"We're confident now that after four years, this is a step in the right direction," she said in an interview.
Blais said Halifax police believe the case was an unfortunate accident, but he remains open to any fresh evidence.
"Perhaps we could have done something else in this investigation.

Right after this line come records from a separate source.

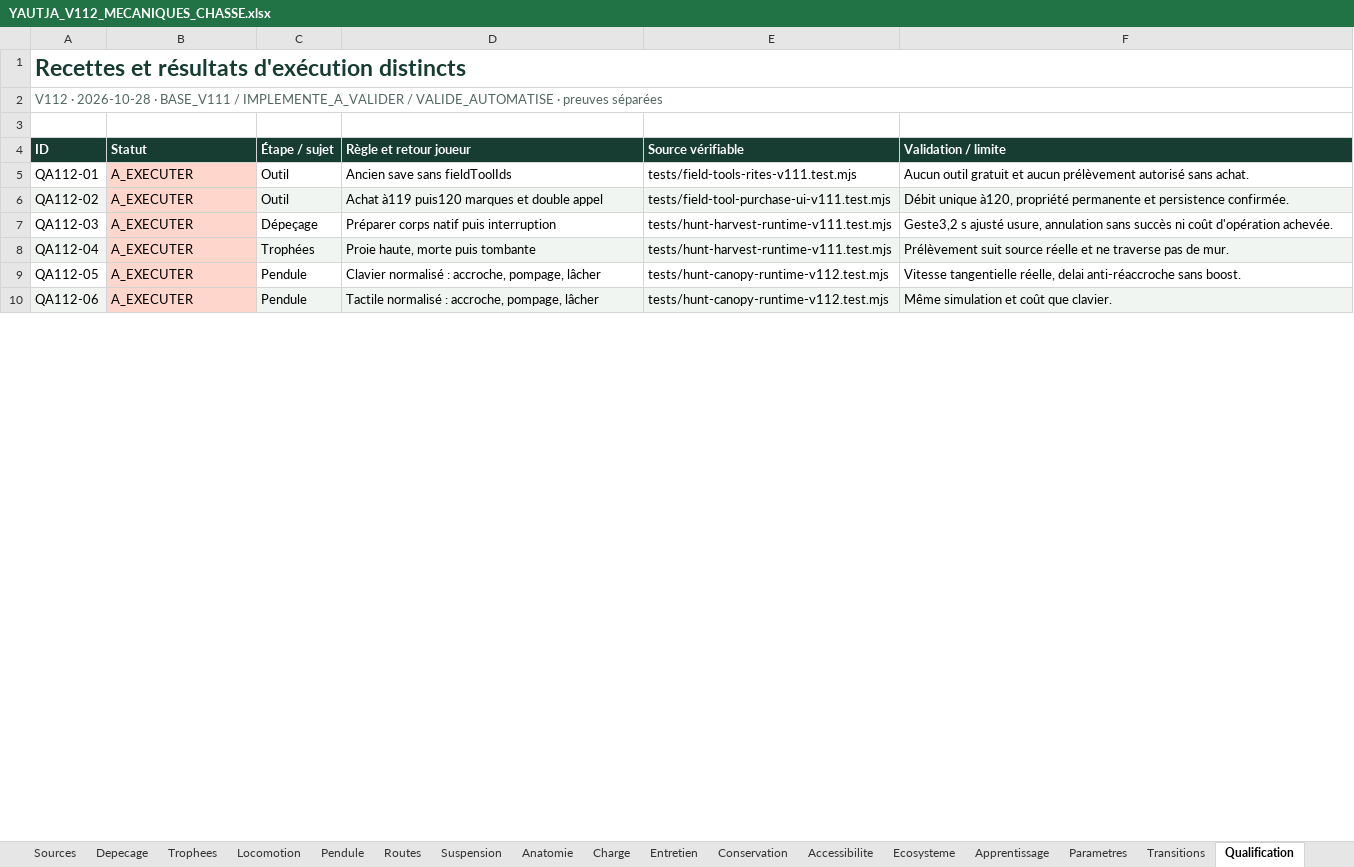
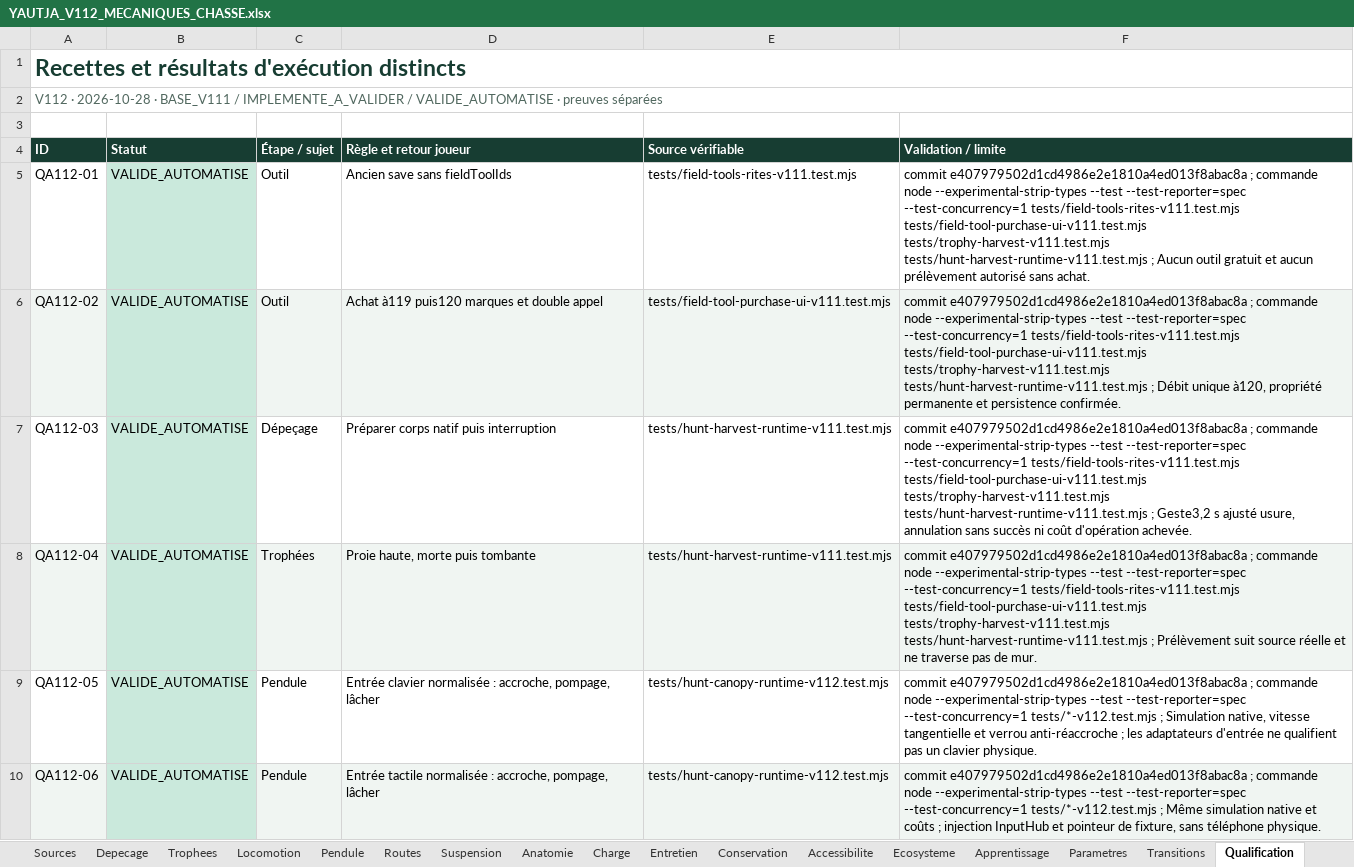
Before and after one commit to darknigthmare/yautja-la-longue-chasse, an Excel workbook: docs/YAUTJA_V112_MECANIQUES_CHASSE.xlsx, sheet Qualification, drawn as a sheet; only a part is shown; values as stored, in another font and other column widths than the file's, no borders; the diff covers the shown part only; the diff names each change by its address in the sheet, - before the commit and + after, or states it on an @@ line.

```diff
--- a/docs/YAUTJA_V112_MECANIQUES_CHASSE.xlsx (sheet Qualification)
+++ b/docs/YAUTJA_V112_MECANIQUES_CHASSE.xlsx (sheet Qualification)
-B5:B10 (Statut): A_EXECUTER
+B5:B10 (Statut): VALIDE_AUTOMATISE
-B5:B10 fill: #FFD6CC
+B5:B10 fill: #CAE9DC
-F5 (Validation / limite): Aucun outil…
+F5 (Validation / limite): commit e407979502d1cd4986e2e1810a4ed013f8abac8a ; commande node --experimental-strip-types --test --test-reporter=spec --test-concurrency=1 tests/field-tools-rites-v111.test.mjs tests/field-tool-purchase-ui-v111.test.mjs tests/trophy-harvest-v111.test.mjs tests/hunt-harvest-runtime-v111.test.mjs ; Aucun outil…
-F6 (Validation / limite): Débit unique…
+F6 (Validation / limite): commit e407979502d1cd4986e2e1810a4ed013f8abac8a ; commande node --experimental-strip-types --test --test-reporter=spec --test-concurrency=1 tests/field-tools-rites-v111.test.mjs tests/field-tool-purchase-ui-v111.test.mjs tests/trophy-harvest-v111.test.mjs tests/hunt-harvest-runtime-v111.test.mjs ; Débit unique…
-F7 (Validation / limite): Geste3,2 s…
+F7 (Validation / limite): commit e407979502d1cd4986e2e1810a4ed013f8abac8a ; commande node --experimental-strip-types --test --test-reporter=spec --test-concurrency=1 tests/field-tools-rites-v111.test.mjs tests/field-tool-purchase-ui-v111.test.mjs tests/trophy-harvest-v111.test.mjs tests/hunt-harvest-runtime-v111.test.mjs ; Geste3,2 s…
-F8 (Validation / limite): Prélèvement suit…
+F8 (Validation / limite): commit e407979502d1cd4986e2e1810a4ed013f8abac8a ; commande node --experimental-strip-types --test --test-reporter=spec --test-concurrency=1 tests/field-tools-rites-v111.test.mjs tests/field-tool-purchase-ui-v111.test.mjs tests/trophy-harvest-v111.test.mjs tests/hunt-harvest-runtime-v111.test.mjs ; Prélèvement suit…
-D9 (Règle et retour joueur): Clavier normalisé : accroche,…
+D9 (Règle et retour joueur): Entrée clavier normalisée : accroche,…
-F9 (Validation / limite): Vitesse tangentielle réelle, delai anti-réaccroche sans boost.
+F9 (Validation / limite): commit e407979502d1cd4986e2e1810a4ed013f8abac8a ; commande node --experimental-strip-types --test --test-reporter=spec --test-concurrency=1 tests/*-v112.test.mjs ; Simulation native, vitesse tangentielle et verrou anti-réaccroche ; les adaptateurs d'entrée ne qualifient pas un clavier physique.
-D10 (Règle et retour joueur): Tactile normalisé : accroche,…
+D10 (Règle et retour joueur): Entrée tactile normalisée : accroche,…
-F10 (Validation / limite): Même simulation et coût que clavier.
+F10 (Validation / limite): commit e407979502d1cd4986e2e1810a4ed013f8abac8a ; commande node --experimental-strip-types --test --test-reporter=spec --test-concurrency=1 tests/*-v112.test.mjs ; Même simulation native et coûts ; injection InputHub et pointeur de fixture, sans téléphone physique.
```
Also changed, not shown: 88 edited cells and cell formats elsewhere in this sheet, sheet FermetureFUT, sheet Preuves, sheet Accessibilite, sheet Entretien, sheet Charge, sheet Parametres, 3 more sheets, 10 other files.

That's fine, we will do that something else," he said.
He said police interviewed a taxi driver who dropped off Bartlett near her home.
"We have no evidence leading us to believe there was any foul play involved in this," he said.
"Yes, there was an interaction between the taxi driver who drove her to the entrance to the building, but there's nothing that leads us to believe he was involved in the accident leading to her demise."
Blais said he asked Quebec City's police department do the review because they operate in a similar-sized city and are the closest with a large major crimes unit.
He said he expects the review and possible recommendations to take about two months to complete.